Like Cabby, this wasn’t planned as a Carry On; the original title was Up the Armada, until the censor objected! It isn’t very highly-regarded among fans, maybe because, outside Williams and Hawtrey, no regulars showed up for the series’s first jaunt into period drama (Liz Fraser was slated for the role played by Mills). The star is Albert Poop-Decker (Cribbins), a new midshipman who finds his identity stolen by Sally (Mills), on a quest to find her lover. However, both end up on HMS Venus, under the command of Capt. Fearless (Williams), whose name could not be less appropriate. Through a series of misadventures, they are all cast adrift and stuck in Spain, but as usual, everything ends up for the best, albeit with the count of limbs reduced by one…

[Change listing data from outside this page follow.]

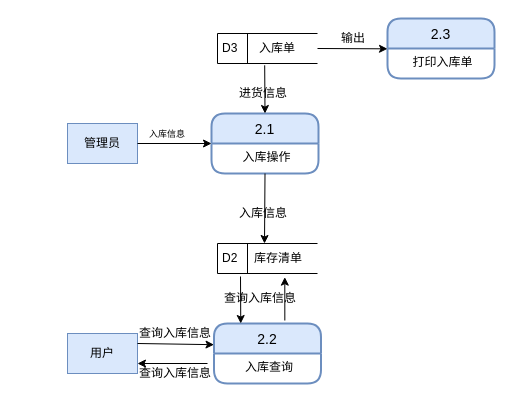
Earlier version of the draw.io diagram 入库管理子模块第二层数据流图.drawio (fancy5858/hello-world). Source tidied: cells renumbered, new cells numbered last; positions are measured from the earlier drawing's top-left corner, leaving out a move shared by most shapes. Both pictures are drawn from the tidied source at 100%, with x=0, y=0 at pixel (67, 18).
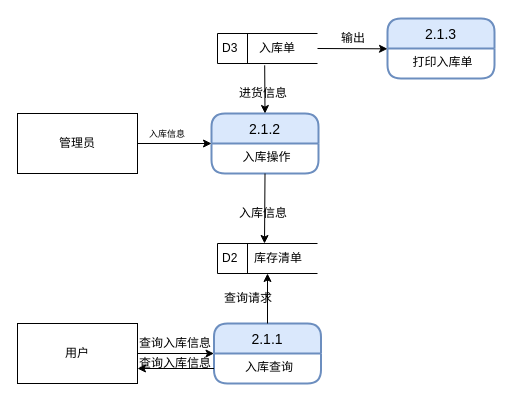
The same page after the edit.

Commit message:
Update 入库管理子模块第二层数据流图.drawio

The change refers to these unchanged cells:
```xml
<mxCell id="13" value="D2" style="html=1;dashed=0;whitespace=wrap;shape=mxgraph.dfd.dataStoreID;align=left;spacingLeft=3;points=[[0,0],[0.5,0],[1,0],[0,0.5],[1,0.5],[0,1],[0.5,1],[1,1]];" parent="1" vertex="1">
  <mxGeometry x="150" y="225" width="100" height="30" as="geometry" />
</mxCell>
<mxCell id="16" value="入库查询" style="align=center;strokeColor=none;fillColor=none;spacingLeft=4;fontSize=12;verticalAlign=top;" parent="15" vertex="1">
  <mxGeometry y="30" width="107" height="30" as="geometry" />
</mxCell>
```

What changed in the source:
```diff
@@
-    <mxCell id="4" value="2.1" style="swimlane;horizontal=1;startSize=30;rounded=1;fontSize=14;fontStyle=0;strokeWidth=2;shadow=0;dashed=0;align=center;fillColor=#dae8fc;strokeColor=#6c8ebf;" parent="1" vertex="1">
+    <mxCell id="4" value="2.1.2" style="swimlane;horizontal=1;startSize=30;rounded=1;fontSize=14;fontStyle=0;strokeWidth=2;shadow=0;dashed=0;align=center;fillColor=#dae8fc;strokeColor=#6c8ebf;" parent="1" vertex="1">
       <mxGeometry x="144" y="95" width="107" height="60" as="geometry" />
     </mxCell>
@@
-    <mxCell id="8" value="管理员" style="rounded=0;whiteSpace=wrap;html=1;align=center;fillColor=#dae8fc;strokeColor=#6c8ebf;" parent="1" vertex="1">
-      <mxGeometry y="105" width="70" height="40" as="geometry" />
-    </mxCell>
-    <mxCell id="9" style="endArrow=classic;html=1;exitX=1;exitY=0.5;exitDx=0;exitDy=0;entryX=0;entryY=0.5;entryDx=0;entryDy=0;" parent="1" edge="1" source="8" target="4">
-      <mxGeometry relative="1" as="geometry" />
+    <mxCell id="9" style="endArrow=classic;html=1;exitX=1;exitY=0.5;exitDx=0;exitDy=0;entryX=0;entryY=0.5;entryDx=0;entryDy=0;" parent="1" edge="1" target="4">
+      <mxGeometry relative="1" as="geometry">
+        <mxPoint x="70" y="125" as="sourcePoint" />
+      </mxGeometry>
     </mxCell>
@@
-    <mxCell id="15" value="2.2" style="swimlane;horizontal=1;startSize=30;rounded=1;fontSize=14;fontStyle=0;strokeWidth=2;shadow=0;dashed=0;align=center;fillColor=#dae8fc;strokeColor=#6c8ebf;" parent="1" vertex="1">
+    <mxCell id="15" value="2.1.1" style="swimlane;horizontal=1;startSize=30;rounded=1;fontSize=14;fontStyle=0;strokeWidth=2;shadow=0;dashed=0;align=center;fillColor=#dae8fc;strokeColor=#6c8ebf;" parent="1" vertex="1">
       <mxGeometry x="146.5" y="305" width="107" height="60" as="geometry" />
     </mxCell>
@@
-    <mxCell id="17" style="endArrow=classic;html=1;entryX=0.673;entryY=1.122;entryDx=0;entryDy=0;entryPerimeter=0;exitX=0.662;exitY=-0.05;exitDx=0;exitDy=0;exitPerimeter=0;" parent="1" edge="1" source="15" target="13">
+    <mxCell id="17" style="endArrow=classic;html=1;entryX=0.5;entryY=1;entryDx=0;entryDy=0;exitX=0.5;exitY=0;exitDx=0;exitDy=0;" parent="1" edge="1" source="15" target="13">
       <mxGeometry relative="1" as="geometry" />
     </mxCell>
-    <mxCell id="18" style="endArrow=classic;html=1;entryX=0.25;entryY=0;entryDx=0;entryDy=0;" parent="1" edge="1" target="15">
-      <mxGeometry relative="1" as="geometry">
-        <mxPoint x="173" y="258" as="sourcePoint" />
-      </mxGeometry>
-    </mxCell>
-    <mxCell id="19" value="查询入库信息" style="text;html=1;align=left;verticalAlign=top;spacingTop=-4;" parent="1" vertex="1">
-      <mxGeometry x="155" y="270" width="90" height="20" as="geometry" />
+    <mxCell id="19" value="查询请求" style="text;html=1;align=left;verticalAlign=top;spacingTop=-4;" parent="1" vertex="1">
+      <mxGeometry x="155" y="270" width="60" height="20" as="geometry" />
     </mxCell>
-    <mxCell id="20" value="用户" style="rounded=0;whiteSpace=wrap;html=1;align=center;fillColor=#dae8fc;strokeColor=#6c8ebf;" parent="1" vertex="1">
-      <mxGeometry y="315" width="70" height="40" as="geometry" />
-    </mxCell>
-    <mxCell id="21" style="endArrow=classic;html=1;exitX=1;exitY=0.25;exitDx=0;exitDy=0;entryX=0;entryY=0.353;entryDx=0;entryDy=0;entryPerimeter=0;" parent="1" edge="1" source="20" target="15">
-      <mxGeometry relative="1" as="geometry" />
+    <mxCell id="21" style="endArrow=classic;html=1;entryX=0;entryY=0.5;entryDx=0;entryDy=0;" parent="1" edge="1" target="15">
+      <mxGeometry relative="1" as="geometry">
+        <mxPoint x="70" y="335" as="sourcePoint" />
+      </mxGeometry>
     </mxCell>
     <mxCell id="22" value="查询入库信息" style="text;html=1;align=left;verticalAlign=top;spacingTop=-4;" parent="1" vertex="1">
-      <mxGeometry x="70" y="305" width="90" height="20" as="geometry" />
+      <mxGeometry x="70" y="315" width="90" height="20" as="geometry" />
     </mxCell>
-    <mxCell id="23" style="endArrow=classic;html=1;entryX=1;entryY=0.75;entryDx=0;entryDy=0;" parent="1" edge="1" target="20">
-      <mxGeometry relative="1" as="geometry">
-        <mxPoint x="140" y="345" as="sourcePoint" />
-      </mxGeometry>
-    </mxCell>
-    <mxCell id="24" value="查询入库信息" style="text;html=1;align=left;verticalAlign=top;spacingTop=-4;" parent="1" vertex="1">
-      <mxGeometry x="70" y="345" width="90" height="20" as="geometry" />
-    </mxCell>
-    <mxCell id="25" value="2.3" style="swimlane;horizontal=1;startSize=30;rounded=1;fontSize=14;fontStyle=0;strokeWidth=2;shadow=0;dashed=0;align=center;fillColor=#dae8fc;strokeColor=#6c8ebf;" parent="1" vertex="1">
+    <mxCell id="25" value="2.1.3" style="swimlane;horizontal=1;startSize=30;rounded=1;fontSize=14;fontStyle=0;strokeWidth=2;shadow=0;dashed=0;align=center;fillColor=#dae8fc;strokeColor=#6c8ebf;" parent="1" vertex="1">
       <mxGeometry x="320" width="107" height="60" as="geometry" />
     </mxCell>
@@
+    <mxCell id="8" value="管理员" style="rounded=0;whiteSpace=wrap;html=1;" parent="1" vertex="1">
+      <mxGeometry x="-50" y="95" width="120" height="60" as="geometry" />
+    </mxCell>
+    <mxCell id="20" value="用户" style="rounded=0;whiteSpace=wrap;html=1;" parent="1" vertex="1">
+      <mxGeometry x="-50" y="305" width="120" height="60" as="geometry" />
+    </mxCell>
+    <mxCell id="29" style="endArrow=classic;html=1;exitX=0;exitY=0.5;exitDx=0;exitDy=0;entryX=1;entryY=0.75;entryDx=0;entryDy=0;" parent="1" edge="1" source="16" target="20">
+      <mxGeometry relative="1" as="geometry" />
+    </mxCell>
+    <mxCell id="24" value="查询入库信息" style="text;html=1;align=left;verticalAlign=top;spacingTop=-4;" parent="1" vertex="1">
+      <mxGeometry x="70" y="335" width="90" height="20" as="geometry" />
+    </mxCell>
```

Despite low opinions elsewhere, I liked it: for perhaps the first time, Williams gets the kind of upper-class twit role he was born to play, and takes full advantage. The finest moment is the fabulous face he pulls in the lifeboat, after realising the implications of the following: “Now, now: calm down! No hysteria! Try not to think that we’re all alone…on a shark-infested ocean…with nothing to eat…two or three hundred miles from land…and right off the shipping lanes.” Brilliant. Cribbins is equally good, a very sympathetic hero, and while Mills really isn’t fooling anyone dressed as a man, that isn’t the point. Donald Houston also deserves praise as the sadistic first officer, to whom both Fearless and Poop-Decker are devils incarnate. Overall, there are less “jokes” to be found here, but more amusing situations, and I found the overall effect to be solidly entertaining.